Your assignment »
Only the number is wanted: state how many lines of the data below contain the word "with".
──────────────────────────────
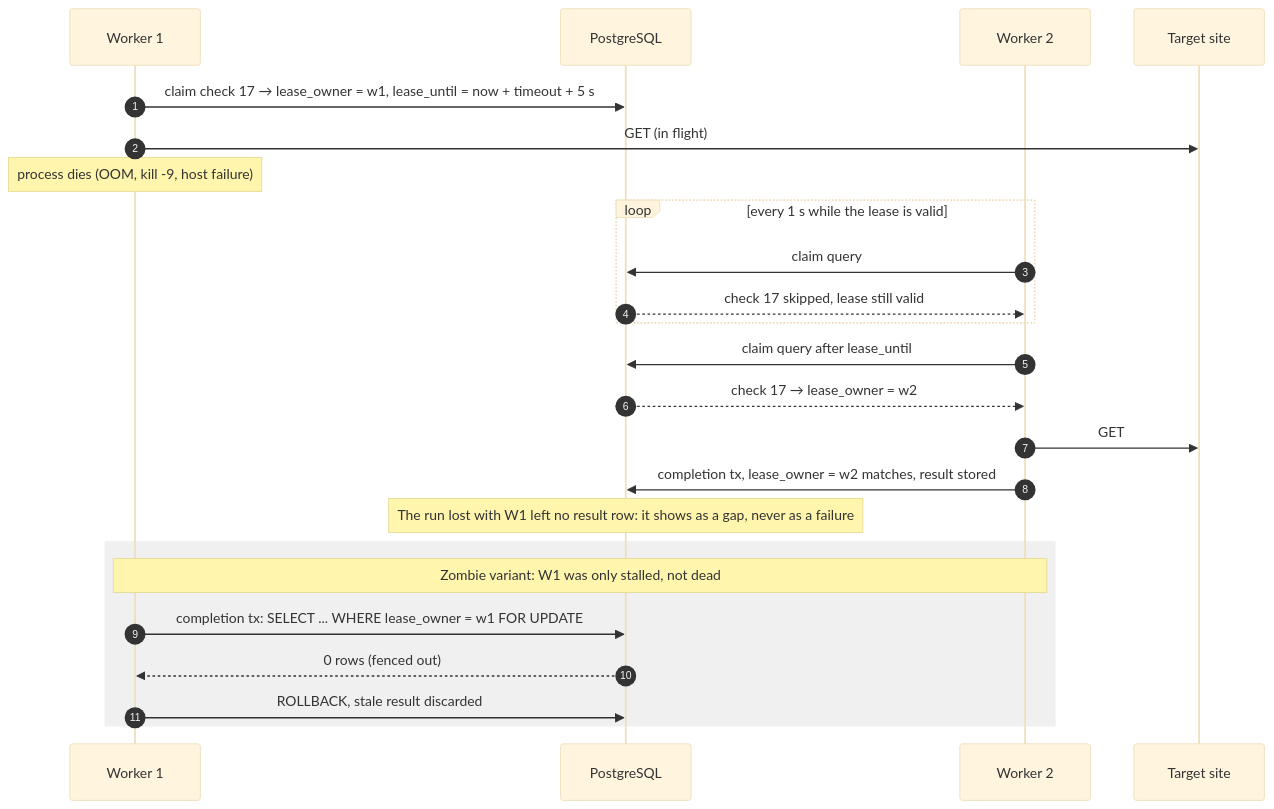
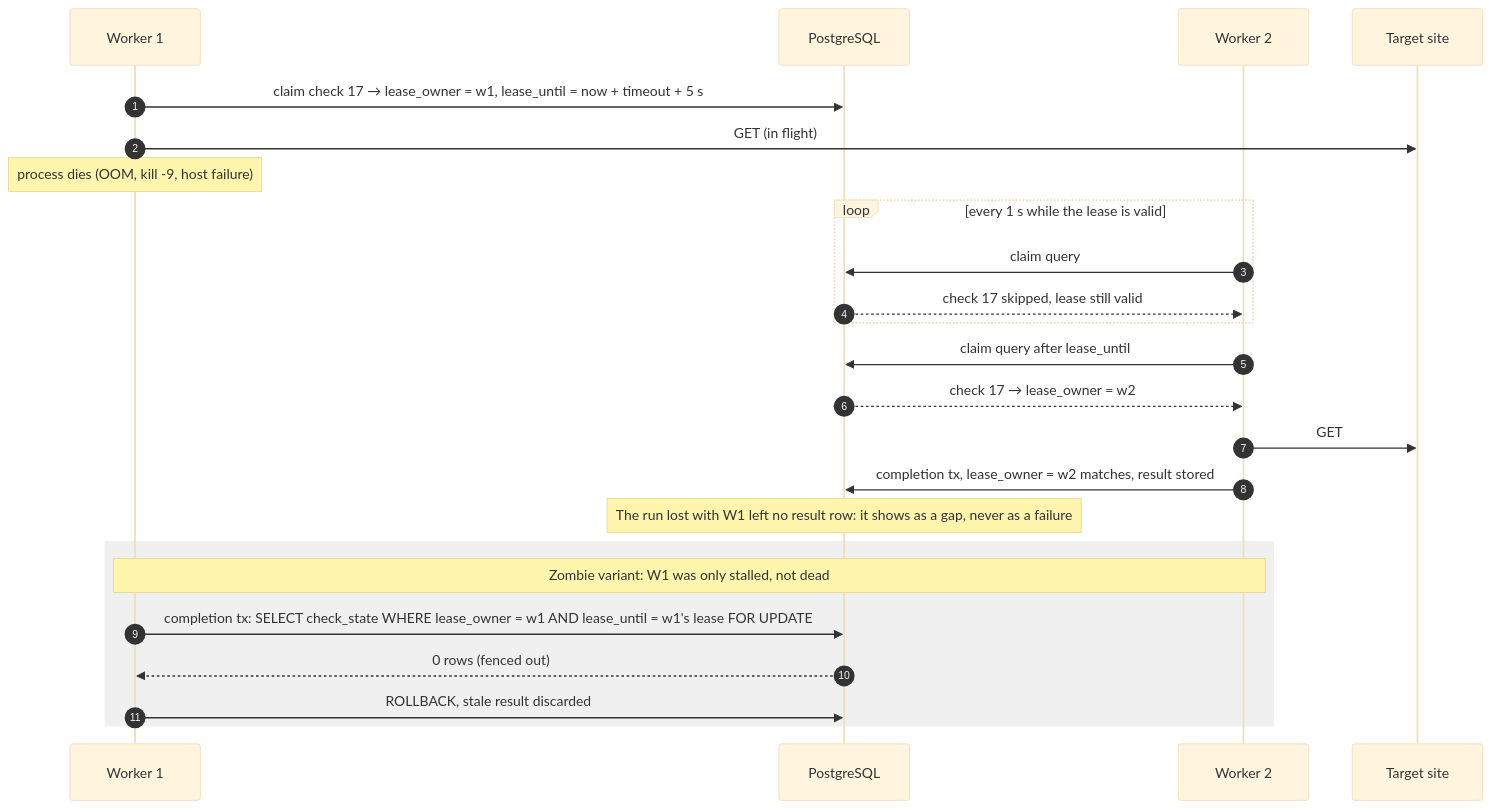
Before and after one commit to bidahmetov02/Sakshy: the fourth of 6 diagrams in design/sequences.md, drawn with Mermaid (base theme). The commit also changed other lines of this file and 2 other files, not shown here.

Commit message:
Design: read config after taking the check_state lock, in a separate statement

````diff
--- a/design/sequences.md
+++ b/design/sequences.md
@@ -142,27 +150,27 @@
 ```mermaid
 sequenceDiagram
     autonumber
     participant W1 as Worker 1
     participant DB as PostgreSQL
     participant W2 as Worker 2
     participant S as Target site
 
     W1->>DB: claim check 17 → lease_owner = w1, lease_until = now + timeout + 5 s
     W1->>S: GET (in flight)
     Note over W1: process dies (OOM, kill -9, host failure)
     loop every 1 s while the lease is valid
         W2->>DB: claim query
         DB-->>W2: check 17 skipped, lease still valid
     end
     W2->>DB: claim query after lease_until
     DB-->>W2: check 17 → lease_owner = w2
     W2->>S: GET
     W2->>DB: completion tx, lease_owner = w2 matches, result stored
     Note over DB: The run lost with W1 left no result row: it shows as a gap, never as a failure
     rect rgba(128, 128, 128, 0.12)
         Note over W1,W2: Zombie variant: W1 was only stalled, not dead
-        W1->>DB: completion tx: SELECT ... WHERE lease_owner = w1 FOR UPDATE
+        W1->>DB: completion tx: SELECT check_state WHERE lease_owner = w1 AND lease_until = w1's lease FOR UPDATE
         DB-->>W1: 0 rows (fenced out)
         W1->>DB: ROLLBACK, stale result discarded
     end
 ```
````
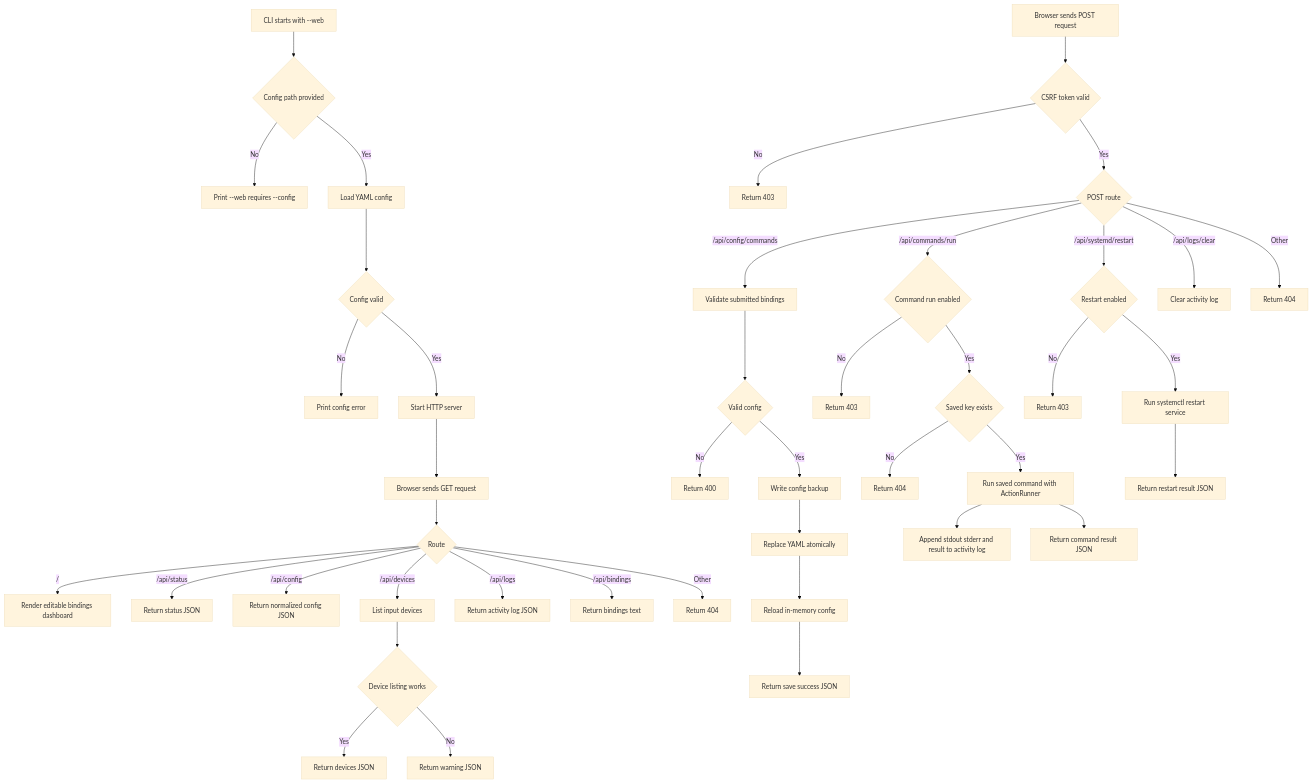
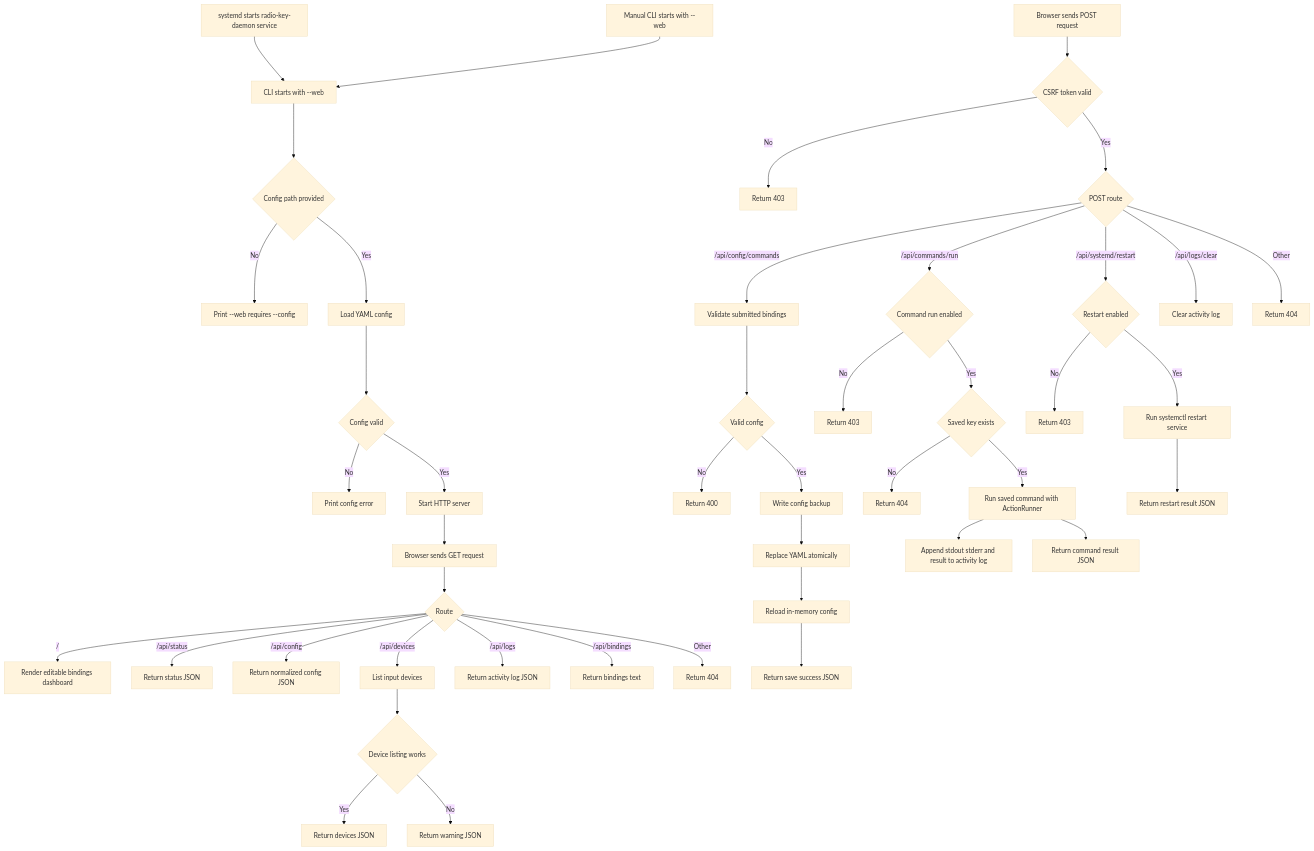
One commit to shaposhnikoff/Raspberry_Ham_Keypad changed the diagram in docs/diagrams/web-interface-flow.md. Above: the diagram before and after it, drawn with Mermaid (base theme). The commit also changed 2 other files, not shown here.

Commit message:
fix: start systemd service in web mode

````diff
--- a/docs/diagrams/web-interface-flow.md
+++ b/docs/diagrams/web-interface-flow.md
@@ -3,47 +3,49 @@
 ```mermaid
 flowchart TD
-    Start[CLI starts with --web] --> NeedConfig{Config path provided}
+    Service[systemd starts radio-key-daemon service] --> Start[CLI starts with --web]
+    Manual[Manual CLI starts with --web] --> Start
+    Start --> NeedConfig{Config path provided}
     NeedConfig -->|No| ConfigError[Print --web requires --config]
     NeedConfig -->|Yes| LoadConfig[Load YAML config]
     LoadConfig --> ValidConfig{Config valid}
     ValidConfig -->|No| PrintError[Print config error]
     ValidConfig -->|Yes| StartServer[Start HTTP server]
     StartServer --> Request[Browser sends GET request]
     Request --> Route{Route}
     Route -->|/| Dashboard[Render editable bindings dashboard]
     Route -->|/api/status| Status[Return status JSON]
     Route -->|/api/config| Config[Return normalized config JSON]
     Route -->|/api/devices| Devices[List input devices]
     Route -->|/api/logs| Logs[Return activity log JSON]
     Devices --> DeviceOk{Device listing works}
     DeviceOk -->|Yes| DeviceJson[Return devices JSON]
     DeviceOk -->|No| DeviceWarning[Return warning JSON]
     Route -->|/api/bindings| Bindings[Return bindings text]
     Route -->|Other| NotFound[Return 404]
 
     BrowserPost[Browser sends POST request] --> Csrf{CSRF token valid}
     Csrf -->|No| Forbidden[Return 403]
     Csrf -->|Yes| PostRoute{POST route}
     PostRoute -->|/api/config/commands| ValidateBindings[Validate submitted bindings]
     ValidateBindings --> ValidBindings{Valid config}
     ValidBindings -->|No| SaveRejected[Return 400]
     ValidBindings -->|Yes| Backup[Write config backup]
     Backup --> AtomicWrite[Replace YAML atomically]
     AtomicWrite --> ReloadConfig[Reload in-memory config]
     ReloadConfig --> SaveOk[Return save success JSON]
 
     PostRoute -->|/api/commands/run| RunAllowed{Command run enabled}
     RunAllowed -->|No| RunForbidden[Return 403]
     RunAllowed -->|Yes| FindCommand{Saved key exists}
     FindCommand -->|No| RunNotFound[Return 404]
     FindCommand -->|Yes| RunCommand[Run saved command with ActionRunner]
     RunCommand --> LogRun[Append stdout stderr and result to activity log]
     RunCommand --> RunResult[Return command result JSON]
 
     PostRoute -->|/api/systemd/restart| RestartAllowed{Restart enabled}
     RestartAllowed -->|No| RestartForbidden[Return 403]
     RestartAllowed -->|Yes| RestartService[Run systemctl restart service]
     RestartService --> RestartResult[Return restart result JSON]
     PostRoute -->|/api/logs/clear| ClearLogs[Clear activity log]
     PostRoute -->|Other| PostNotFound[Return 404]
 ```
````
──────────────────────────────
Solution below »
7